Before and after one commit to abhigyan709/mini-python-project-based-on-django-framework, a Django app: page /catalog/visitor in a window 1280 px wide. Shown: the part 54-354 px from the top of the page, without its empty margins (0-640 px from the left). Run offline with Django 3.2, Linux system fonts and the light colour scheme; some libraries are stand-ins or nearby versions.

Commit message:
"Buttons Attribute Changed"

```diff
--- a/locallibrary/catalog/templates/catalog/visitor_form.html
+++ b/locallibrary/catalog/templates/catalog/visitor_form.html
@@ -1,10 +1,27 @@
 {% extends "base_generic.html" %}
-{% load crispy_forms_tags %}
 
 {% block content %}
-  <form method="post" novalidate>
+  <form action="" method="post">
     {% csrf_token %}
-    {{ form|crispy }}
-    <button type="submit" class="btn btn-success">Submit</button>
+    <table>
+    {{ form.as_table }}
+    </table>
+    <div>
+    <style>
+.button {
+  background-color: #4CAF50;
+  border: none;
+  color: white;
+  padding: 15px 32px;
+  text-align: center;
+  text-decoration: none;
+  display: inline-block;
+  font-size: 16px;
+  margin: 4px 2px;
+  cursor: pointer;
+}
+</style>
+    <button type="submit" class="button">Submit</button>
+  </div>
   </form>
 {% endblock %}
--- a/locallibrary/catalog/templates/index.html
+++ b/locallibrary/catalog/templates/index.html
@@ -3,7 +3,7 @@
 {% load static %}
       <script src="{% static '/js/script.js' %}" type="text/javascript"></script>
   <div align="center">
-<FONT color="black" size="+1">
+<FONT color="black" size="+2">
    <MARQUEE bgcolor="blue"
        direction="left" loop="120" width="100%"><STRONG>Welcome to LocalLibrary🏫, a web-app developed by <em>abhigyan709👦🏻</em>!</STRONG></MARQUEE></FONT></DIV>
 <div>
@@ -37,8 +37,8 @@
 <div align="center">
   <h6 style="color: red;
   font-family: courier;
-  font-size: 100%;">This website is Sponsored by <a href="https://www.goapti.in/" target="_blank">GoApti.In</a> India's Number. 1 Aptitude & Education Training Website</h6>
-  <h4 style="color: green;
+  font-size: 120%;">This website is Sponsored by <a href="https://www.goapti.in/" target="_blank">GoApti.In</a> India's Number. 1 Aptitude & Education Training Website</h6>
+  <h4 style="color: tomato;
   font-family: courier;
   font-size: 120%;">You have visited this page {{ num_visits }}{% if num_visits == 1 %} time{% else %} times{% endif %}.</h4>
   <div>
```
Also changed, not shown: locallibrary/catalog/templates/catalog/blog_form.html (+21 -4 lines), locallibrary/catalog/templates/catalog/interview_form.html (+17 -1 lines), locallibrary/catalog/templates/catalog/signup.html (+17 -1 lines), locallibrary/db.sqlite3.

▶ _WHAT THIS TASK INVOLVES_: Copy out all of the material, word for word.

▶ _TASK RESPONSE_:
Before and after one commit to abhigyan709/mini-python-project-based-on-django-framework, a Django app: page /catalog/visitor in a window 1280 px wide. Shown: the part 54-354 px from the top of the page, without its empty margins (0-640 px from the left). Run offline with Django 3.2, Linux system fonts and the light colour scheme; some libraries are stand-ins or nearby versions.

Commit message:
"Buttons Attribute Changed"

```diff
--- a/locallibrary/catalog/templates/catalog/visitor_form.html
+++ b/locallibrary/catalog/templates/catalog/visitor_form.html
@@ -1,10 +1,27 @@
 {% extends "base_generic.html" %}
-{% load crispy_forms_tags %}
 
 {% block content %}
-  <form method="post" novalidate>
+  <form action="" method="post">
     {% csrf_token %}
-    {{ form|crispy }}
-    <button type="submit" class="btn btn-success">Submit</button>
+    <table>
+    {{ form.as_table }}
+    </table>
+    <div>
+    <style>
+.button {
+  background-color: #4CAF50;
+  border: none;
+  color: white;
+  padding: 15px 32px;
+  text-align: center;
+  text-decoration: none;
+  display: inline-block;
+  font-size: 16px;
+  margin: 4px 2px;
+  cursor: pointer;
+}
+</style>
+    <button type="submit" class="button">Submit</button>
+  </div>
   </form>
 {% endblock %}
--- a/locallibrary/catalog/templates/index.html
+++ b/locallibrary/catalog/templates/index.html
@@ -3,7 +3,7 @@
 {% load static %}
       <script src="{% static '/js/script.js' %}" type="text/javascript"></script>
   <div align="center">
-<FONT color="black" size="+1">
+<FONT color="black" size="+2">
    <MARQUEE bgcolor="blue"
        direction="left" loop="120" width="100%"><STRONG>Welcome to LocalLibrary🏫, a web-app developed by <em>abhigyan709👦🏻</em>!</STRONG></MARQUEE></FONT></DIV>
 <div>
@@ -37,8 +37,8 @@
 <div align="center">
   <h6 style="color: red;
   font-family: courier;
-  font-size: 100%;">This website is Sponsored by <a href="https://www.goapti.in/" target="_blank">GoApti.In</a> India's Number. 1 Aptitude & Education Training Website</h6>
-  <h4 style="color: green;
+  font-size: 120%;">This website is Sponsored by <a href="https://www.goapti.in/" target="_blank">GoApti.In</a> India's Number. 1 Aptitude & Education Training Website</h6>
+  <h4 style="color: tomato;
   font-family: courier;
   font-size: 120%;">You have visited this page {{ num_visits }}{% if num_visits == 1 %} time{% else %} times{% endif %}.</h4>
   <div>
```
Also changed, not shown: locallibrary/catalog/templates/catalog/blog_form.html (+21 -4 lines), locallibrary/catalog/templates/catalog/interview_form.html (+17 -1 lines), locallibrary/catalog/templates/catalog/signup.html (+17 -1 lines), locallibrary/db.sqlite3.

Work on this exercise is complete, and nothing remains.